◆ EXERCISE BRIEF ◆
Leave the pictures out and write out the rest of the listing word for word.

◆ TASK MATERIAL ◆

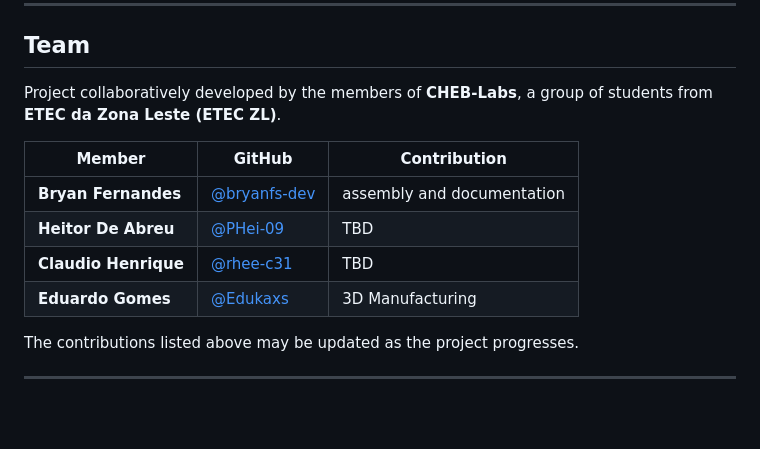
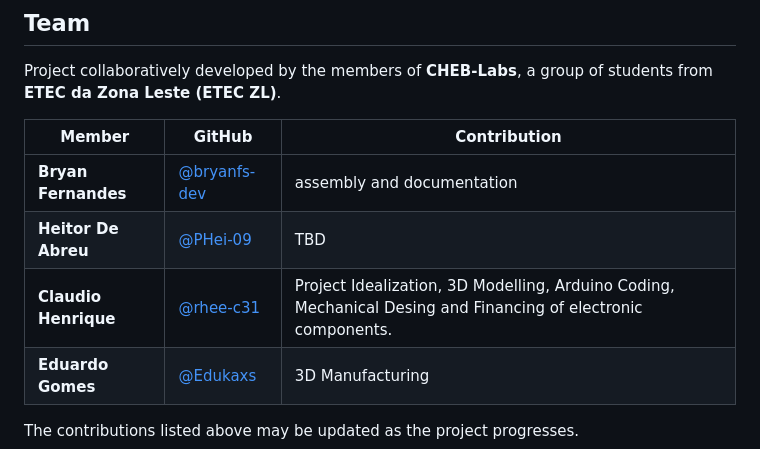
Before and after one commit to CHEB-Labs/RoboticHand, a Markdown page: README.md, the part around one of its changes. Rendered like a GitHub page; blank space fills up the shorter version.

Commit message:
Revise Claudio Henrique's contributions in README
Updated contribution details for Claudio Henrique.

```diff
--- a/README.md
+++ b/README.md
@@ -417,7 +417,7 @@ Project collaboratively developed by the members of **CHEB-Labs**, a group of st
 | -------------------- | ---------------------------------------------- | --------------------------- |
 | **Bryan Fernandes**  | [@bryanfs-dev](https://github.com/bryanfs-dev) | assembly and documentation                       |
 | **Heitor De Abreu**  | [@PHei-09](https://github.com/PHei-09)         | TBD                         |
-| **Claudio Henrique** | [@rhee-c31](https://github.com/rhee-c31)       | TBD                 |
+| **Claudio Henrique** | [@rhee-c31](https://github.com/rhee-c31)       | Project Idealization, 3D Modelling, Arduino Coding, Mechanical Desing and Financing of electronic components.                 |
 | **Eduardo Gomes**    | [@Edukaxs](https://github.com/Edukaxs)         | 3D Manufacturing            |
 
 The contributions listed above may be updated as the project progresses.
```
Also changed, not shown: other parts of README.md (+1 -1 lines).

◆ WRITTEN ANSWER ◆
Before and after one commit to CHEB-Labs/RoboticHand, a Markdown page: README.md, the part around one of its changes. Rendered like a GitHub page; blank space fills up the shorter version.

Commit message:
Revise Claudio Henrique's contributions in README
Updated contribution details for Claudio Henrique.

```diff
--- a/README.md
+++ b/README.md
@@ -417,7 +417,7 @@ Project collaboratively developed by the members of **CHEB-Labs**, a group of st
 | -------------------- | ---------------------------------------------- | --------------------------- |
 | **Bryan Fernandes**  | [@bryanfs-dev](https://github.com/bryanfs-dev) | assembly and documentation                       |
 | **Heitor De Abreu**  | [@PHei-09](https://github.com/PHei-09)         | TBD                         |
-| **Claudio Henrique** | [@rhee-c31](https://github.com/rhee-c31)       | TBD                 |
+| **Claudio Henrique** | [@rhee-c31](https://github.com/rhee-c31)       | Project Idealization, 3D Modelling, Arduino Coding, Mechanical Desing and Financing of electronic components.                 |
 | **Eduardo Gomes**    | [@Edukaxs](https://github.com/Edukaxs)         | 3D Manufacturing            |
 
 The contributions listed above may be updated as the project progresses.
```
Also changed, not shown: other parts of README.md (+1 -1 lines).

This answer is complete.